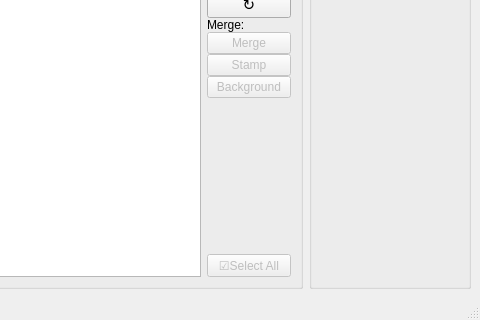
Old version of the form wndmain.ui in the repository ronanpaixao/PyPDFTK; both pictures show x 475 to 955 and y 311 to 631 of the 955 by 631 pixel window.
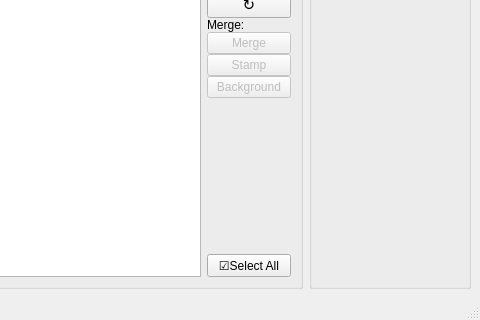
New version of the form. Custom widgets are drawn as their Qt base class.

Commit message: Implement select all button

```diff
--- a/wndmain.ui
+++ b/wndmain.ui
@@ -447,9 +447,6 @@
          </item>
          <item>
           <widget class="QPushButton" name="btnPageSelectAll">
-           <property name="enabled">
-            <bool>false</bool>
-           </property>
            <property name="text">
             <string>☑Select All</string>
            </property>
```
The commit also changes 1 other file.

* [Task directions]: The answer must consist of every line from the entries above that contains the string "property".

* [Answer section]:
-           <property name="enabled">
-           </property>
            <property name="text">
            </property>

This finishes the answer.